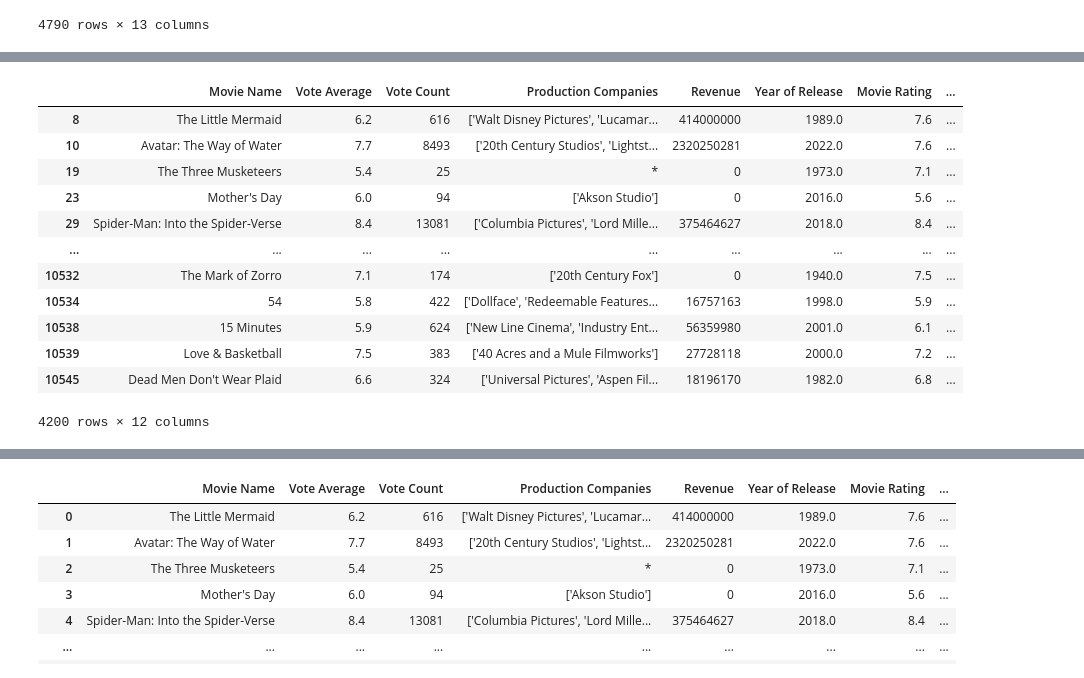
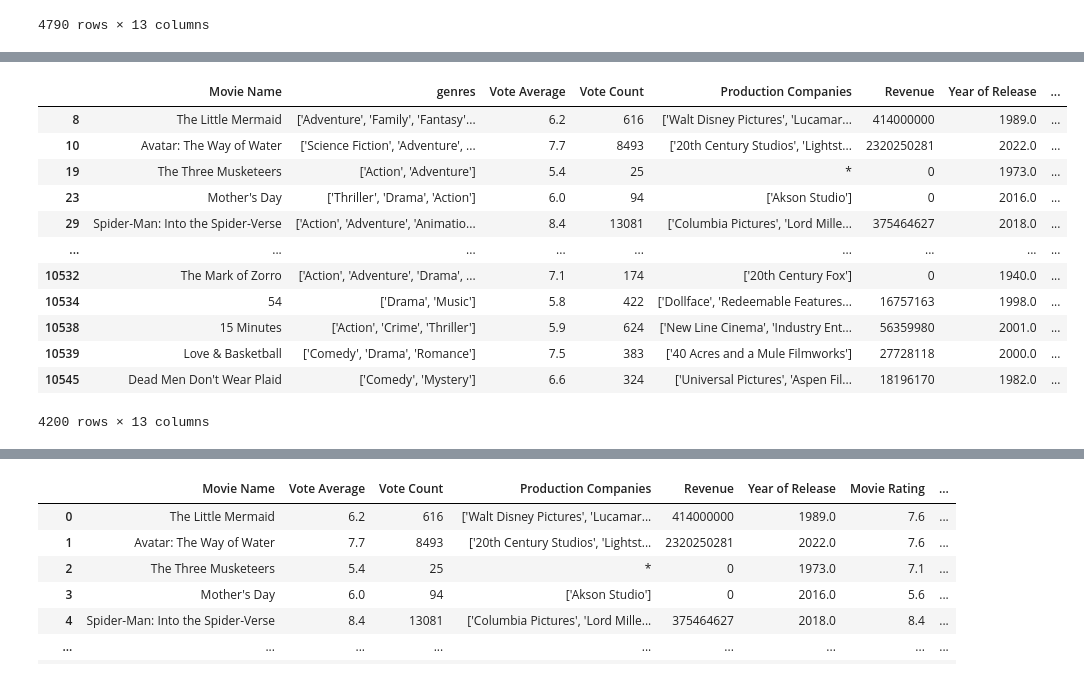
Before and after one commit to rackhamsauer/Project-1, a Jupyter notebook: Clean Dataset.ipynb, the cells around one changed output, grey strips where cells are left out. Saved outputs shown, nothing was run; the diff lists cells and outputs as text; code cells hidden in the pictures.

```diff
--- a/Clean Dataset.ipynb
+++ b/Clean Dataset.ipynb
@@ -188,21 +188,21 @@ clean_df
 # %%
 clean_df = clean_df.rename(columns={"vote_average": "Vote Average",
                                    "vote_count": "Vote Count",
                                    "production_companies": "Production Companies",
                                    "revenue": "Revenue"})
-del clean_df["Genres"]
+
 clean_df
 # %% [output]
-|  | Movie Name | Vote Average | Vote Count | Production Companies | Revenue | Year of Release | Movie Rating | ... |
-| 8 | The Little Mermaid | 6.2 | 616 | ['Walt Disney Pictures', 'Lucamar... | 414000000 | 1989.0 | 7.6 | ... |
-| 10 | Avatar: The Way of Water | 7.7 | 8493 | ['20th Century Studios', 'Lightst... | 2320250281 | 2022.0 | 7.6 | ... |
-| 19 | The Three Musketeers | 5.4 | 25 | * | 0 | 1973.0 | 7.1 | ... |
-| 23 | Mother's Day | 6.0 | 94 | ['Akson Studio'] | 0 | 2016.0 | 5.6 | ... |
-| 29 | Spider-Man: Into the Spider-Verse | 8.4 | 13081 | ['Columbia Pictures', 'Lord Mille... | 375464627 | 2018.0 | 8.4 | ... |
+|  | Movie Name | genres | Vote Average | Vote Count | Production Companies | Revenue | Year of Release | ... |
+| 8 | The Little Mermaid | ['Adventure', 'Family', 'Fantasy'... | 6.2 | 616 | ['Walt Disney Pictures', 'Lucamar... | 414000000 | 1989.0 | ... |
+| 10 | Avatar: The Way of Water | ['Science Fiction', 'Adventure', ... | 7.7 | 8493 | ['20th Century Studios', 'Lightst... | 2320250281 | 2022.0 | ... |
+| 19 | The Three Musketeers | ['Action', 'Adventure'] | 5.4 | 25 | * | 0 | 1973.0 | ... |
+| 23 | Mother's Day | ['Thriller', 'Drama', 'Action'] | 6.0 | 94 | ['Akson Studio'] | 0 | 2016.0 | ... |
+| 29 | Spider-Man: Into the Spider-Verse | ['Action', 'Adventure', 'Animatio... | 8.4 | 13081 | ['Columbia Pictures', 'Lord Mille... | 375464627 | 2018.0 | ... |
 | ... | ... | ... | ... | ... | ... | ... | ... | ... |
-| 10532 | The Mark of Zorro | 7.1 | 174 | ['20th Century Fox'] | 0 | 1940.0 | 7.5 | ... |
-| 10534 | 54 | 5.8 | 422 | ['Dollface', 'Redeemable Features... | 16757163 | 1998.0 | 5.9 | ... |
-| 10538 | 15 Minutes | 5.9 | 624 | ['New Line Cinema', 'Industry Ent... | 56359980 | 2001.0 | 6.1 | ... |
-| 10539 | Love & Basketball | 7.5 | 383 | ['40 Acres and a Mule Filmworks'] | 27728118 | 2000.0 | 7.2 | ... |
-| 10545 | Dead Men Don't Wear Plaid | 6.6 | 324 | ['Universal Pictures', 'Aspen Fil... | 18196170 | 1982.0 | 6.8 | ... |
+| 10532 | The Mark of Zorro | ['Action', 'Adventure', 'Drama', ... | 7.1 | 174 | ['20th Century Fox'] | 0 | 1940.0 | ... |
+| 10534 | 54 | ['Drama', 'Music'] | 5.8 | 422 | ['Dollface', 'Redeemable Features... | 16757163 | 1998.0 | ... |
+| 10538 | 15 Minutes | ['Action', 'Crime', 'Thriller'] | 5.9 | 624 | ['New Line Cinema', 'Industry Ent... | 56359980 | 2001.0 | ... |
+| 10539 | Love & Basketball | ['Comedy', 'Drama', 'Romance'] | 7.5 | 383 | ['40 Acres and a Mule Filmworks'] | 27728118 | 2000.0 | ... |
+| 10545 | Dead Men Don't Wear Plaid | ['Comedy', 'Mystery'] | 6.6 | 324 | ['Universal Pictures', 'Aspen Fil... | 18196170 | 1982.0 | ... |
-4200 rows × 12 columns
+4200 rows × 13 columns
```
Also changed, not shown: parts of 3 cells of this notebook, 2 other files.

━━━

● **Activity**
Retype each entry exactly. No pictures.

● **Result of this exercise**
Before and after one commit to rackhamsauer/Project-1, a Jupyter notebook: Clean Dataset.ipynb, the cells around one changed output, grey strips where cells are left out. Saved outputs shown, nothing was run; the diff lists cells and outputs as text; code cells hidden in the pictures.

```diff
--- a/Clean Dataset.ipynb
+++ b/Clean Dataset.ipynb
@@ -188,21 +188,21 @@ clean_df
 # %%
 clean_df = clean_df.rename(columns={"vote_average": "Vote Average",
                                    "vote_count": "Vote Count",
                                    "production_companies": "Production Companies",
                                    "revenue": "Revenue"})
-del clean_df["Genres"]
+
 clean_df
 # %% [output]
-|  | Movie Name | Vote Average | Vote Count | Production Companies | Revenue | Year of Release | Movie Rating | ... |
-| 8 | The Little Mermaid | 6.2 | 616 | ['Walt Disney Pictures', 'Lucamar... | 414000000 | 1989.0 | 7.6 | ... |
-| 10 | Avatar: The Way of Water | 7.7 | 8493 | ['20th Century Studios', 'Lightst... | 2320250281 | 2022.0 | 7.6 | ... |
-| 19 | The Three Musketeers | 5.4 | 25 | * | 0 | 1973.0 | 7.1 | ... |
-| 23 | Mother's Day | 6.0 | 94 | ['Akson Studio'] | 0 | 2016.0 | 5.6 | ... |
-| 29 | Spider-Man: Into the Spider-Verse | 8.4 | 13081 | ['Columbia Pictures', 'Lord Mille... | 375464627 | 2018.0 | 8.4 | ... |
+|  | Movie Name | genres | Vote Average | Vote Count | Production Companies | Revenue | Year of Release | ... |
+| 8 | The Little Mermaid | ['Adventure', 'Family', 'Fantasy'... | 6.2 | 616 | ['Walt Disney Pictures', 'Lucamar... | 414000000 | 1989.0 | ... |
+| 10 | Avatar: The Way of Water | ['Science Fiction', 'Adventure', ... | 7.7 | 8493 | ['20th Century Studios', 'Lightst... | 2320250281 | 2022.0 | ... |
+| 19 | The Three Musketeers | ['Action', 'Adventure'] | 5.4 | 25 | * | 0 | 1973.0 | ... |
+| 23 | Mother's Day | ['Thriller', 'Drama', 'Action'] | 6.0 | 94 | ['Akson Studio'] | 0 | 2016.0 | ... |
+| 29 | Spider-Man: Into the Spider-Verse | ['Action', 'Adventure', 'Animatio... | 8.4 | 13081 | ['Columbia Pictures', 'Lord Mille... | 375464627 | 2018.0 | ... |
 | ... | ... | ... | ... | ... | ... | ... | ... | ... |
-| 10532 | The Mark of Zorro | 7.1 | 174 | ['20th Century Fox'] | 0 | 1940.0 | 7.5 | ... |
-| 10534 | 54 | 5.8 | 422 | ['Dollface', 'Redeemable Features... | 16757163 | 1998.0 | 5.9 | ... |
-| 10538 | 15 Minutes | 5.9 | 624 | ['New Line Cinema', 'Industry Ent... | 56359980 | 2001.0 | 6.1 | ... |
-| 10539 | Love & Basketball | 7.5 | 383 | ['40 Acres and a Mule Filmworks'] | 27728118 | 2000.0 | 7.2 | ... |
-| 10545 | Dead Men Don't Wear Plaid | 6.6 | 324 | ['Universal Pictures', 'Aspen Fil... | 18196170 | 1982.0 | 6.8 | ... |
+| 10532 | The Mark of Zorro | ['Action', 'Adventure', 'Drama', ... | 7.1 | 174 | ['20th Century Fox'] | 0 | 1940.0 | ... |
+| 10534 | 54 | ['Drama', 'Music'] | 5.8 | 422 | ['Dollface', 'Redeemable Features... | 16757163 | 1998.0 | ... |
+| 10538 | 15 Minutes | ['Action', 'Crime', 'Thriller'] | 5.9 | 624 | ['New Line Cinema', 'Industry Ent... | 56359980 | 2001.0 | ... |
+| 10539 | Love & Basketball | ['Comedy', 'Drama', 'Romance'] | 7.5 | 383 | ['40 Acres and a Mule Filmworks'] | 27728118 | 2000.0 | ... |
+| 10545 | Dead Men Don't Wear Plaid | ['Comedy', 'Mystery'] | 6.6 | 324 | ['Universal Pictures', 'Aspen Fil... | 18196170 | 1982.0 | ... |
-4200 rows × 12 columns
+4200 rows × 13 columns
```
Also changed, not shown: parts of 3 cells of this notebook, 2 other files.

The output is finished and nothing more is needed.